▶ Task brief:
Return copies of the lines below that mention "ipynb".

▶ Stored data:
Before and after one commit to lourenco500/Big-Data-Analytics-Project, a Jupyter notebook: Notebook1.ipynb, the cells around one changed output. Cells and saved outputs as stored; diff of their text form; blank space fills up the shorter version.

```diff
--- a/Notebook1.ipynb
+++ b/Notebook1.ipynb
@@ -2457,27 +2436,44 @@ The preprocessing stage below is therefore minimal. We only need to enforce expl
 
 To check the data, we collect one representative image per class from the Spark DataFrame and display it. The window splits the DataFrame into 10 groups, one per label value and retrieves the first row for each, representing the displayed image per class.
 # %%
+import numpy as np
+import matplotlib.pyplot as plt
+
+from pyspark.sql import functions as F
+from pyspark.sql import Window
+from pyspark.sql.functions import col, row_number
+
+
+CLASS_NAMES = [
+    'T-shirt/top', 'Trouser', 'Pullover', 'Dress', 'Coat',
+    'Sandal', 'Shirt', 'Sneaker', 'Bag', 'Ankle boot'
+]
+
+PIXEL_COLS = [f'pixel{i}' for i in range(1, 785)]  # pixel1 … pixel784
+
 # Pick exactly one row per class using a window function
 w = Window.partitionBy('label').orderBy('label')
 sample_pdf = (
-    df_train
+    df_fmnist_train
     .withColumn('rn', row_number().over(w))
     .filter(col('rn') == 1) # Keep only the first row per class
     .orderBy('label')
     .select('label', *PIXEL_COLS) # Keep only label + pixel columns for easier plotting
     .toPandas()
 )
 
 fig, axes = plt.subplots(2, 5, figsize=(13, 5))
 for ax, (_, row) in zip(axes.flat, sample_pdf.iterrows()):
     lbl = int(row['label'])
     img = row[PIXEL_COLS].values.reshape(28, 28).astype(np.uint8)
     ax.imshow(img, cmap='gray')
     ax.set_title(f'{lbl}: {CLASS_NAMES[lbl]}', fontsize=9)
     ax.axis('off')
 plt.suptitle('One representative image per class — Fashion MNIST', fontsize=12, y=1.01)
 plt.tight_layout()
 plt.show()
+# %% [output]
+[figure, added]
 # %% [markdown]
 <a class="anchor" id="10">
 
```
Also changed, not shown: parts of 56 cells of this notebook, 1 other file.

==

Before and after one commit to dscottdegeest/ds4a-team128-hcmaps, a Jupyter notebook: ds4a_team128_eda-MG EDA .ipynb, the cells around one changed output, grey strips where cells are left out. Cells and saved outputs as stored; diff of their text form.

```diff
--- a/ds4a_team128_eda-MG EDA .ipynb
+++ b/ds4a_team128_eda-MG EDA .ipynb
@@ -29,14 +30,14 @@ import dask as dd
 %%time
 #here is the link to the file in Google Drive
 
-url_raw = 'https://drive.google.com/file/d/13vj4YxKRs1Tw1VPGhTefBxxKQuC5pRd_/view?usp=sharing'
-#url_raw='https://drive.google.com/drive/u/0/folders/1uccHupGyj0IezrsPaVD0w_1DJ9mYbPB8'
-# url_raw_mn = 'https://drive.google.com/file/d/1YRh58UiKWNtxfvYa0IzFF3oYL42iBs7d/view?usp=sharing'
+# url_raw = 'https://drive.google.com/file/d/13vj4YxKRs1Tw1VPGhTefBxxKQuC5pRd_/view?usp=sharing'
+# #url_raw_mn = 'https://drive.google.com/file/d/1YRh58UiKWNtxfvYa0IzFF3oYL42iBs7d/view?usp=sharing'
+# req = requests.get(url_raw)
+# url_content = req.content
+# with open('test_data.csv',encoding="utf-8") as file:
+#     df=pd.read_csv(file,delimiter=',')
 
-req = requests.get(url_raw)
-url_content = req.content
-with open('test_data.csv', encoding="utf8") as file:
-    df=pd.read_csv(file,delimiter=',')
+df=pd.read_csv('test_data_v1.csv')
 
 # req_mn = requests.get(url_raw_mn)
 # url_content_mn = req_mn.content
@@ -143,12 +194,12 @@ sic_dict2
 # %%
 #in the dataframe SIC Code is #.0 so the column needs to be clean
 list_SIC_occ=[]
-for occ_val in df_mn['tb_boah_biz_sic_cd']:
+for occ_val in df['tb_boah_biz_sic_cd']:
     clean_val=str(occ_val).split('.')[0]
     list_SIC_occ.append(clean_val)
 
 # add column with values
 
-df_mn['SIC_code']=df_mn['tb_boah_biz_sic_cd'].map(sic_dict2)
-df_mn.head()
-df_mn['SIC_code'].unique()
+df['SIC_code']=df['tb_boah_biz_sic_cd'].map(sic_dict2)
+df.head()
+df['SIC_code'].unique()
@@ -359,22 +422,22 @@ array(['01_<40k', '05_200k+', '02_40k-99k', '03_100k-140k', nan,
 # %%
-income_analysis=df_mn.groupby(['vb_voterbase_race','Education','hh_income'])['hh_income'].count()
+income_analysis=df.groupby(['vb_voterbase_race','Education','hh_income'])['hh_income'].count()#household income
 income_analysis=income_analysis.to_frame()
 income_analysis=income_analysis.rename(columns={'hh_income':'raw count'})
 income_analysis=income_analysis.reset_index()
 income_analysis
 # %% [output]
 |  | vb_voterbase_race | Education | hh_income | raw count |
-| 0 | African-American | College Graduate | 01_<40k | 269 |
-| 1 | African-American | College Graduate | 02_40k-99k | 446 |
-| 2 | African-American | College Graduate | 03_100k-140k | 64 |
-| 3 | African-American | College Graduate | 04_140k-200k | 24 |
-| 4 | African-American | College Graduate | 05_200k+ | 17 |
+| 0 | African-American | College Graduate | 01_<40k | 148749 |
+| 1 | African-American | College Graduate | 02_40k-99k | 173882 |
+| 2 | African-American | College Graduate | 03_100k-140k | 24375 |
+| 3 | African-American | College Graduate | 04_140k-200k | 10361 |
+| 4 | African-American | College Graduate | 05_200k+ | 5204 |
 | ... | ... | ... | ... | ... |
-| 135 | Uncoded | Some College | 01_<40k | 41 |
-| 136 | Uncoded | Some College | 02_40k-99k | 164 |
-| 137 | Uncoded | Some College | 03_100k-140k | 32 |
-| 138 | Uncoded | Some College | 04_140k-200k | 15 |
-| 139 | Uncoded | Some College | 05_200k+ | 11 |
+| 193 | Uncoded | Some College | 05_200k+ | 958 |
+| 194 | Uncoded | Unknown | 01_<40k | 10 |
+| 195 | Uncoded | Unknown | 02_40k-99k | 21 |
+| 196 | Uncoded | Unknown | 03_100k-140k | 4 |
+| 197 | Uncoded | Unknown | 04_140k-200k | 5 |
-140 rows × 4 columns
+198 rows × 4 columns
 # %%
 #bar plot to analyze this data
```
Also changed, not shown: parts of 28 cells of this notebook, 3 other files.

--

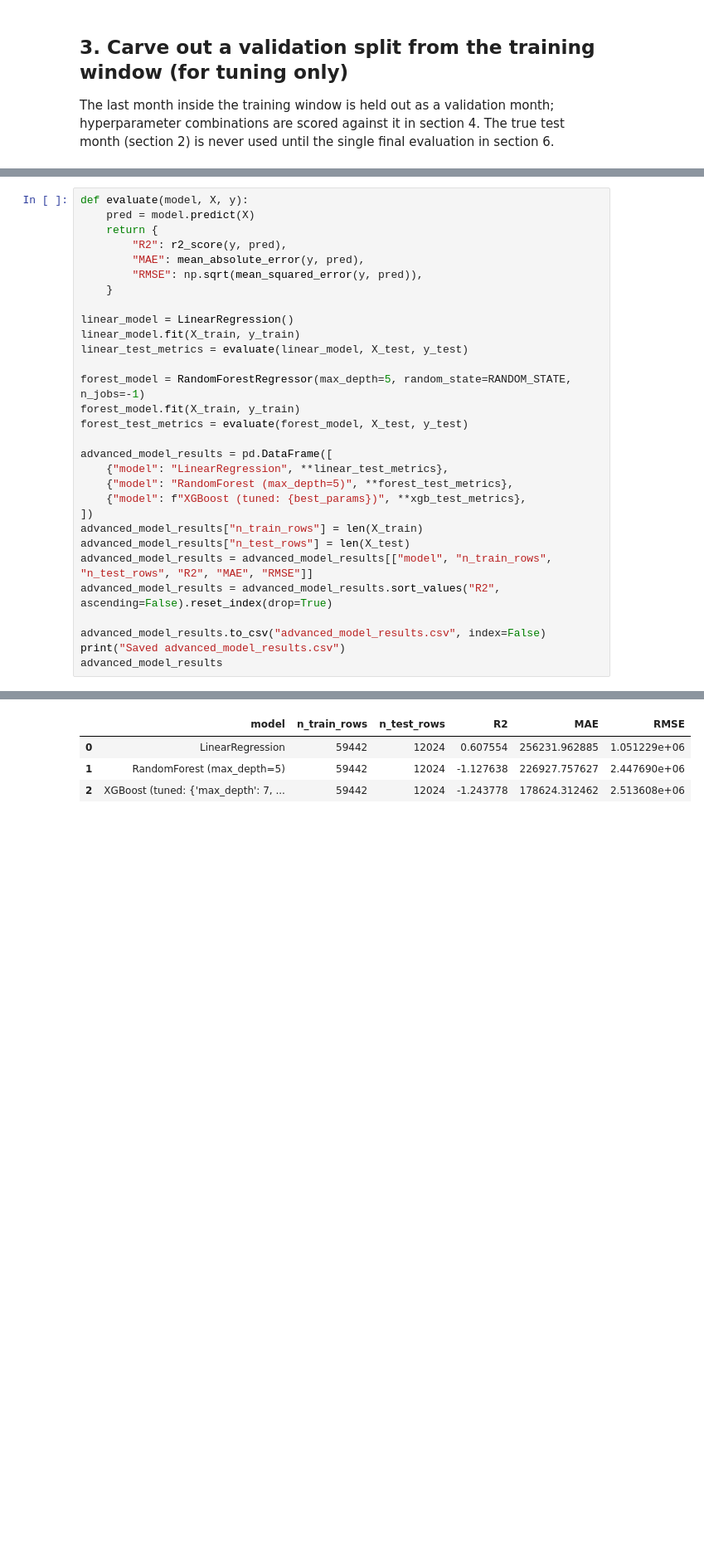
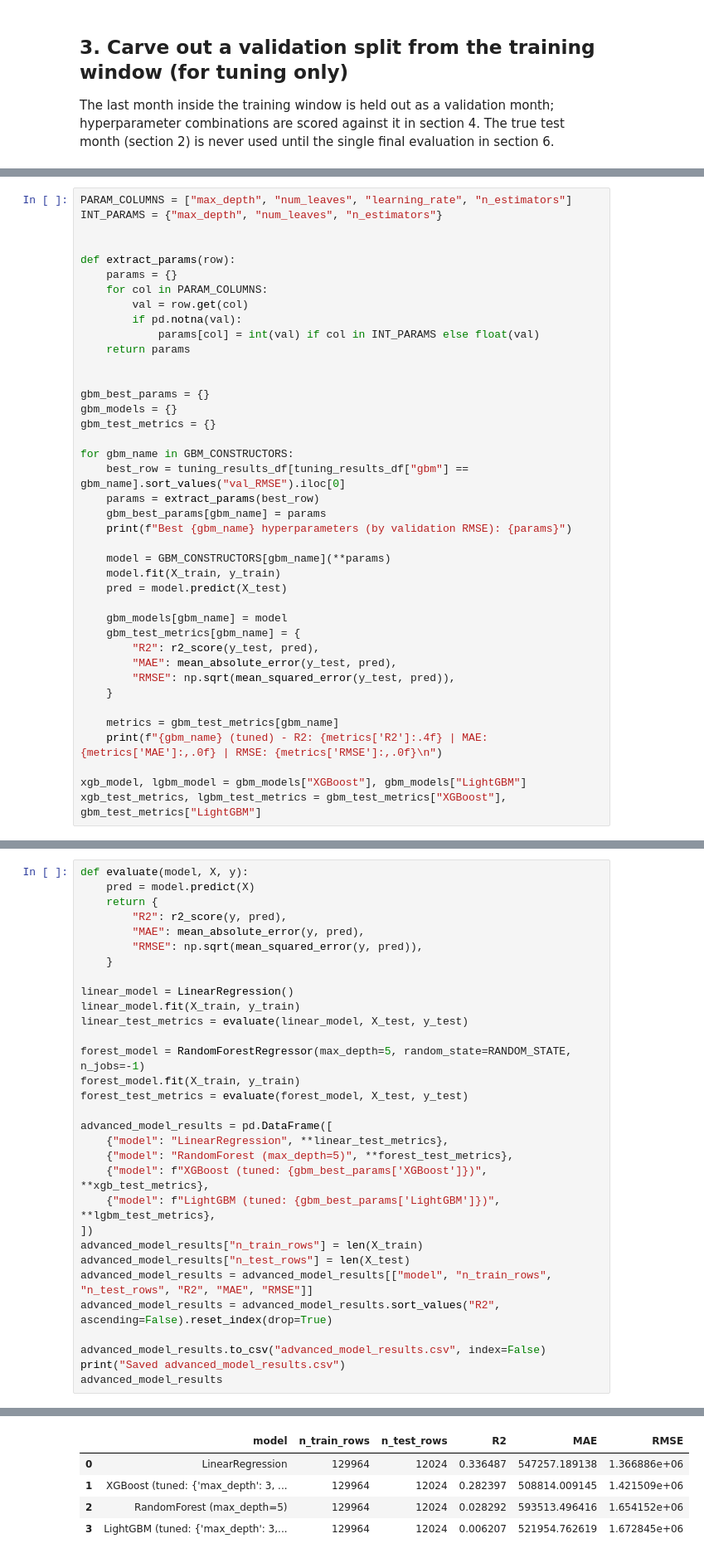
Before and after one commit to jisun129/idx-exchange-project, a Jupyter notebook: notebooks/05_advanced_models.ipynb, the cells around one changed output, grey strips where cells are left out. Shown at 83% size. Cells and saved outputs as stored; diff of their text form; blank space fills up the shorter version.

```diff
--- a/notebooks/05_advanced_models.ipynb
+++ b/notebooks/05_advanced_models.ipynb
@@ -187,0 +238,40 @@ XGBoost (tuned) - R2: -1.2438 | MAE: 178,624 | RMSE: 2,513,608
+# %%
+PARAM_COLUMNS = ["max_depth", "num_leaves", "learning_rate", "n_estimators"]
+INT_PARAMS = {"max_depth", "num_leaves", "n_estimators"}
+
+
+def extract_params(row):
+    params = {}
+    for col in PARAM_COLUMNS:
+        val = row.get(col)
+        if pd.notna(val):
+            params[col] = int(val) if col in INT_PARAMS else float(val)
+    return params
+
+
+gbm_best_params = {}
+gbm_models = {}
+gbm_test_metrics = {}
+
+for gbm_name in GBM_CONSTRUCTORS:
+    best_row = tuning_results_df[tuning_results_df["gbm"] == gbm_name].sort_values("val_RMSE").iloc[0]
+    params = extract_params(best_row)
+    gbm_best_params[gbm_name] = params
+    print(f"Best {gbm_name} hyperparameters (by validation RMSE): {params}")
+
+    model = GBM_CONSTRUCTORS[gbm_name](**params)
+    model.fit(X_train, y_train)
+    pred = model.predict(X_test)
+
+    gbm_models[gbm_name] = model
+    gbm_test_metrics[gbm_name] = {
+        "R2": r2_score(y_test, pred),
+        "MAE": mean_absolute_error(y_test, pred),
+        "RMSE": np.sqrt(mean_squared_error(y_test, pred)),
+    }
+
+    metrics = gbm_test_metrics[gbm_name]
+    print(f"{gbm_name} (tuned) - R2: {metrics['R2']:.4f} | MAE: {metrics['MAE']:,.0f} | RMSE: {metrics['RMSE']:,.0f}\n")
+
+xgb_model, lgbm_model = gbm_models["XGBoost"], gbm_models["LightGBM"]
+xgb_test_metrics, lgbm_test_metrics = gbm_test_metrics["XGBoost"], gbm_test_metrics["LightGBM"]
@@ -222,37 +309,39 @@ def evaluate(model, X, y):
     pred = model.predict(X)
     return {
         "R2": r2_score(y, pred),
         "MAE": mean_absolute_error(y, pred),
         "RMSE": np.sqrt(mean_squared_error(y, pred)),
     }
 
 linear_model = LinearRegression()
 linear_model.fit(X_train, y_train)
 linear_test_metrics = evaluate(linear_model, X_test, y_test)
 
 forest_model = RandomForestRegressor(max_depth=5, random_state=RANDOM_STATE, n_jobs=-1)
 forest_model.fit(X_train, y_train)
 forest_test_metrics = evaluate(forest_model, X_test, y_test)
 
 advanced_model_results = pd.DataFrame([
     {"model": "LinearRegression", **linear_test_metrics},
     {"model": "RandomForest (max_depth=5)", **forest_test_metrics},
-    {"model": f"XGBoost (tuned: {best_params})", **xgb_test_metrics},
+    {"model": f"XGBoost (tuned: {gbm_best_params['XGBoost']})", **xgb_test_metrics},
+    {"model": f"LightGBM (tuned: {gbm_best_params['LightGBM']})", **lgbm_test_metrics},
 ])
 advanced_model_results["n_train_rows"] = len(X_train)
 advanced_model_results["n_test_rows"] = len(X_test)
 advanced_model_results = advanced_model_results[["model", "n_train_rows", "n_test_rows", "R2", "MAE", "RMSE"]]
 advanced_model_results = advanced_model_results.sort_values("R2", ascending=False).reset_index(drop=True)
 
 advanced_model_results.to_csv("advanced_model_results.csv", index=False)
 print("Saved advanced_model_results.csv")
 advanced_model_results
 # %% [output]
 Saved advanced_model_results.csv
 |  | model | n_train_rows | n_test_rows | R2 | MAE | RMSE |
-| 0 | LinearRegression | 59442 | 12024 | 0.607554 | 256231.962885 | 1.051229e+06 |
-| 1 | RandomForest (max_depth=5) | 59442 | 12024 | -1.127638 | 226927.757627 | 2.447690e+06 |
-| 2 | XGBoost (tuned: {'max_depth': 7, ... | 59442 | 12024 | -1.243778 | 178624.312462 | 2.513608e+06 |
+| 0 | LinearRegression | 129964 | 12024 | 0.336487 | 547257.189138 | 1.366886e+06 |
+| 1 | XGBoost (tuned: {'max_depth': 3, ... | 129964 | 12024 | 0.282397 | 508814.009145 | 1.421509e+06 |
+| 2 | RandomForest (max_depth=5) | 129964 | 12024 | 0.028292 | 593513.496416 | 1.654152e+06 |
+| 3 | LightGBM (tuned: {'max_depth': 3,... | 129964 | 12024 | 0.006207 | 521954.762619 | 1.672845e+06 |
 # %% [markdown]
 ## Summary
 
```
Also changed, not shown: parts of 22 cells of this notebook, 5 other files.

▶ Answer to the exercise:
Before and after one commit to lourenco500/Big-Data-Analytics-Project, a Jupyter notebook: Notebook1.ipynb, the cells around one changed output. Cells and saved outputs as stored; diff of their text form; blank space fills up the shorter version.
--- a/Notebook1.ipynb
+++ b/Notebook1.ipynb
Before and after one commit to dscottdegeest/ds4a-team128-hcmaps, a Jupyter notebook: ds4a_team128_eda-MG EDA .ipynb, the cells around one changed output, grey strips where cells are left out. Cells and saved outputs as stored; diff of their text form.
--- a/ds4a_team128_eda-MG EDA .ipynb
+++ b/ds4a_team128_eda-MG EDA .ipynb
Before and after one commit to jisun129/idx-exchange-project, a Jupyter notebook: notebooks/05_advanced_models.ipynb, the cells around one changed output, grey strips where cells are left out. Shown at 83% size. Cells and saved outputs as stored; diff of their text form; blank space fills up the shorter version.
--- a/notebooks/05_advanced_models.ipynb
+++ b/notebooks/05_advanced_models.ipynb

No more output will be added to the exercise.